## [What you are asked to do]
Your copy of the listing should match it exactly, only without pictures.
== Dataset records
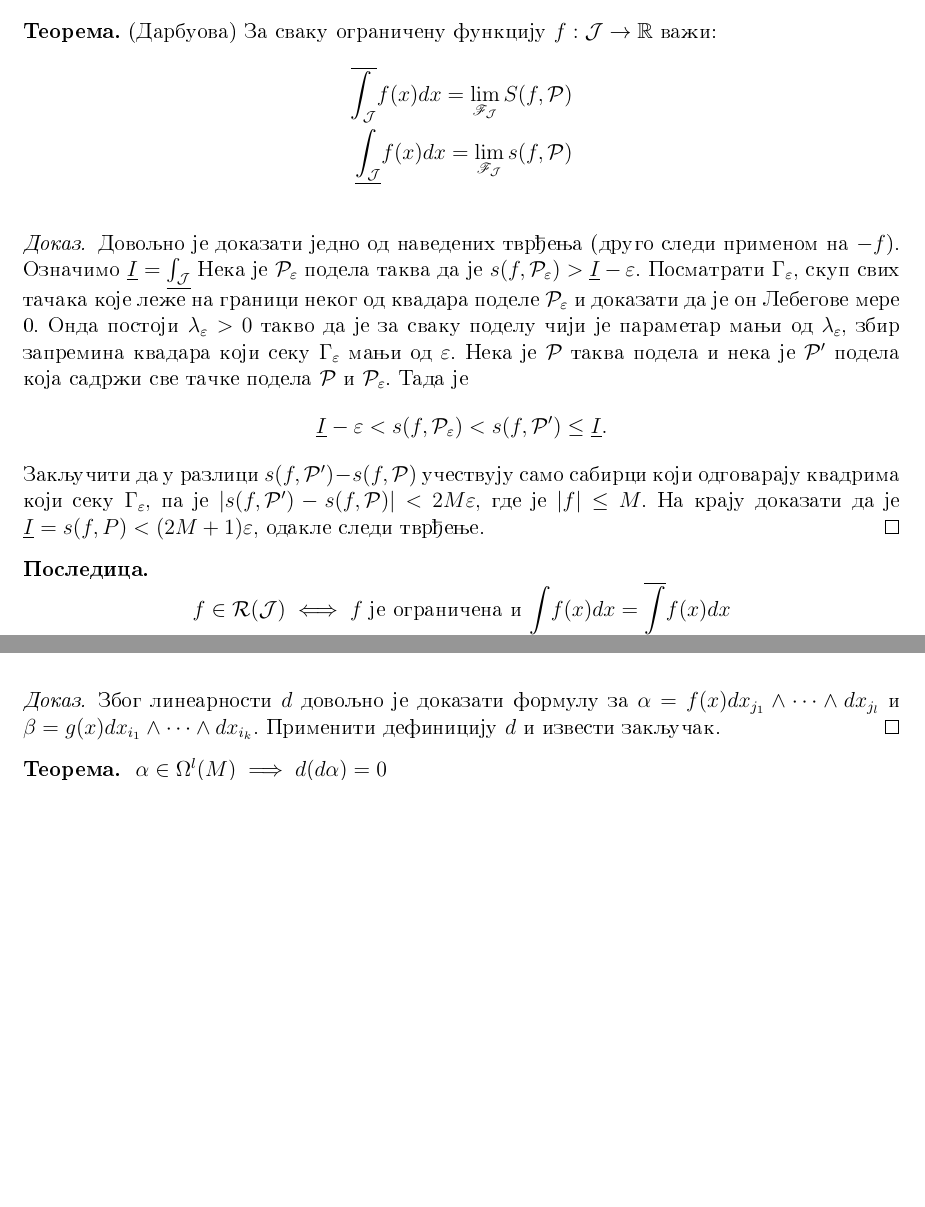
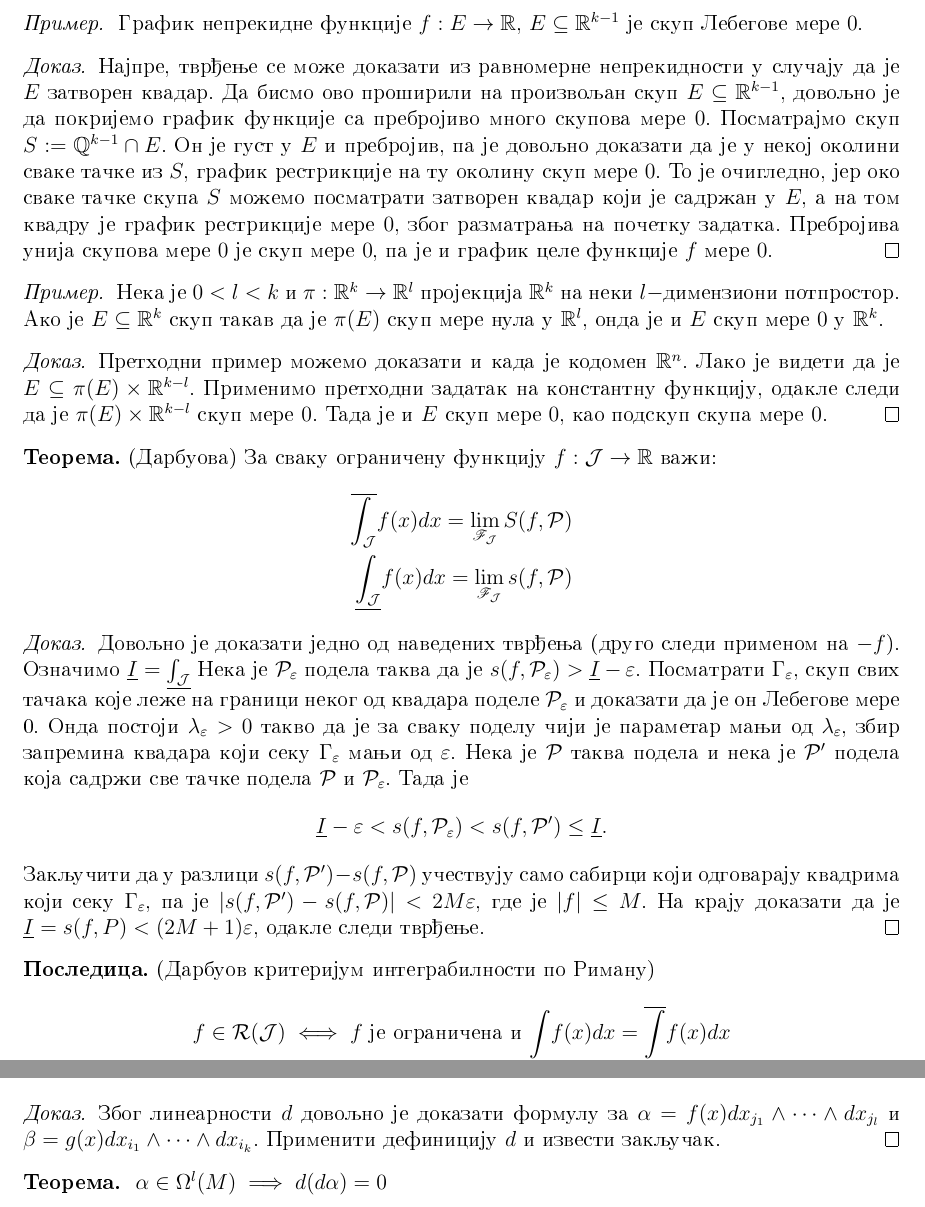
Before and after one commit to nevenas02/Analiza2, a LaTeX document (analiza2_beleske.tex): two parts of pages 11 and 15 of 15, joined at a grey line, cut at the place of the change, the shorter picture padded with empty space. The pictures show the PDF file analiza2_beleske.pdf that the author committed with the source.

Commit message:
Dopunio integraciju sa par primera

```diff
--- a/analiza2_beleske.tex
+++ b/analiza2_beleske.tex
@@ -556,6 +556,30 @@ gde je $n = \dim M$. Dokazati da je $f$ jedno ulaganje.
 	postojanja limesa po filteru.
 \end{proof}
 
+\begin{pr}
+	Grafik neprekidne funkcije $f: E \to \RR$, $E \psj \RR^{k-1}$ je skup Lebegove mere $0$.
+\end{pr}
+\begin{proof}
+	Najpre, tvrdjenje se mozhe dokazati iz ravnomerne neprekidnosti u sluchaju da je $E$ zatvoren kvadar.
+	Da bismo ovo proshirili na proizvoljan skup $E\psj \RR^{k-1}$, dovoljno je da pokrijemo grafik funkcije
+	sa prebrojivo mnogo skupova mere $0$. Posmatrajmo skup $S:= \QQ^{k-1}\cap E$. On je gust u $E$ i prebrojiv,
+	pa je dovoljno dokazati da je u nekoj okolini svake tachke iz $S$, grafik restrikcije
+	na tu okolinu skup mere $0$. To je ochigledno, jer oko svake tachke skupa $S$ mozhemo posmatrati zatvoren
+	kvadar koji je sadrzhan u $E$, a na tom kvadru je grafik restrikcije mere $0$, zbog razmatranja na pochetku
+	zadatka. Prebrojiva unija skupova mere $0$ je skup mere $0$, pa je i grafik cele funkcije $f$ mere $0$.
+\end{proof}
+
+\begin{pr}
+	Neka je $0 < l < k$ i $\pi: \RR^k\to \RR^l$ projekcija $\RR^k$ na neki $l-$dimenzioni potprostor.
+	Ako je $E\psj \RR^k$ skup takav da je $\pi(E)$ skup mere nula u $\RR^l$, onda je i $E$ skup mere $0$
+	u $\RR^k$.
+\end{pr}
+\begin{proof}
+	Prethodni primer mozhemo dokazati i kada je kodomen $\RR^n$. Lako je videti da je \( E\psj \pi(E)\times \RR^{k-l} \).
+	Primenimo prethodni zadatak na konstantnu funkciju, odakle sledi da je $\pi(E)\times \RR^{k-l}$ skup mere $0$.
+	Tada je i $E$ skup mere $0$, kao podskup skupa mere $0$.
+\end{proof}
+
 \begin{tma}(Darbuova)
 	Za svaku ogranichenu funkciju $f:\mathcal J \to \RR$ vazhi:
 	\begin{align*}
@@ -576,7 +600,7 @@ gde je $n = \dim M$. Dokazati da je $f$ jedno ulaganje.
 	je $\underline I = s(f, P) < (2M+1)\eps$, odakle sledi tvrdjenje.
 \end{proof}
 
-\begin{posl}
+\begin{posl}(Darbuov kriterijum integrabilnosti po Rimanu)
 	\[ f \in \mathcal R(\mathcal J) \iff f \text{ je ogranichena i } \underline \int f(x)dx = \overline \int f(x)dx\]
 \end{posl}
 
```
Also changed, not shown: analiza2_beleske.pdf.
====
## [Reply to the task]
Before and after one commit to nevenas02/Analiza2, a LaTeX document (analiza2_beleske.tex): two parts of pages 11 and 15 of 15, joined at a grey line, cut at the place of the change, the shorter picture padded with empty space. The pictures show the PDF file analiza2_beleske.pdf that the author committed with the source.

Commit message:
Dopunio integraciju sa par primera

```diff
--- a/analiza2_beleske.tex
+++ b/analiza2_beleske.tex
@@ -556,6 +556,30 @@ gde je $n = \dim M$. Dokazati da je $f$ jedno ulaganje.
 	postojanja limesa po filteru.
 \end{proof}
 
+\begin{pr}
+	Grafik neprekidne funkcije $f: E \to \RR$, $E \psj \RR^{k-1}$ je skup Lebegove mere $0$.
+\end{pr}
+\begin{proof}
+	Najpre, tvrdjenje se mozhe dokazati iz ravnomerne neprekidnosti u sluchaju da je $E$ zatvoren kvadar.
+	Da bismo ovo proshirili na proizvoljan skup $E\psj \RR^{k-1}$, dovoljno je da pokrijemo grafik funkcije
+	sa prebrojivo mnogo skupova mere $0$. Posmatrajmo skup $S:= \QQ^{k-1}\cap E$. On je gust u $E$ i prebrojiv,
+	pa je dovoljno dokazati da je u nekoj okolini svake tachke iz $S$, grafik restrikcije
+	na tu okolinu skup mere $0$. To je ochigledno, jer oko svake tachke skupa $S$ mozhemo posmatrati zatvoren
+	kvadar koji je sadrzhan u $E$, a na tom kvadru je grafik restrikcije mere $0$, zbog razmatranja na pochetku
+	zadatka. Prebrojiva unija skupova mere $0$ je skup mere $0$, pa je i grafik cele funkcije $f$ mere $0$.
+\end{proof}
+
+\begin{pr}
+	Neka je $0 < l < k$ i $\pi: \RR^k\to \RR^l$ projekcija $\RR^k$ na neki $l-$dimenzioni potprostor.
+	Ako je $E\psj \RR^k$ skup takav da je $\pi(E)$ skup mere nula u $\RR^l$, onda je i $E$ skup mere $0$
+	u $\RR^k$.
+\end{pr}
+\begin{proof}
+	Prethodni primer mozhemo dokazati i kada je kodomen $\RR^n$. Lako je videti da je \( E\psj \pi(E)\times \RR^{k-l} \).
+	Primenimo prethodni zadatak na konstantnu funkciju, odakle sledi da je $\pi(E)\times \RR^{k-l}$ skup mere $0$.
+	Tada je i $E$ skup mere $0$, kao podskup skupa mere $0$.
+\end{proof}
+
 \begin{tma}(Darbuova)
 	Za svaku ogranichenu funkciju $f:\mathcal J \to \RR$ vazhi:
 	\begin{align*}
@@ -576,7 +600,7 @@ gde je $n = \dim M$. Dokazati da je $f$ jedno ulaganje.
 	je $\underline I = s(f, P) < (2M+1)\eps$, odakle sledi tvrdjenje.
 \end{proof}
 
-\begin{posl}
+\begin{posl}(Darbuov kriterijum integrabilnosti po Rimanu)
 	\[ f \in \mathcal R(\mathcal J) \iff f \text{ je ogranichena i } \underline \int f(x)dx = \overline \int f(x)dx\]
 \end{posl}
 
```
Also changed, not shown: analiza2_beleske.pdf.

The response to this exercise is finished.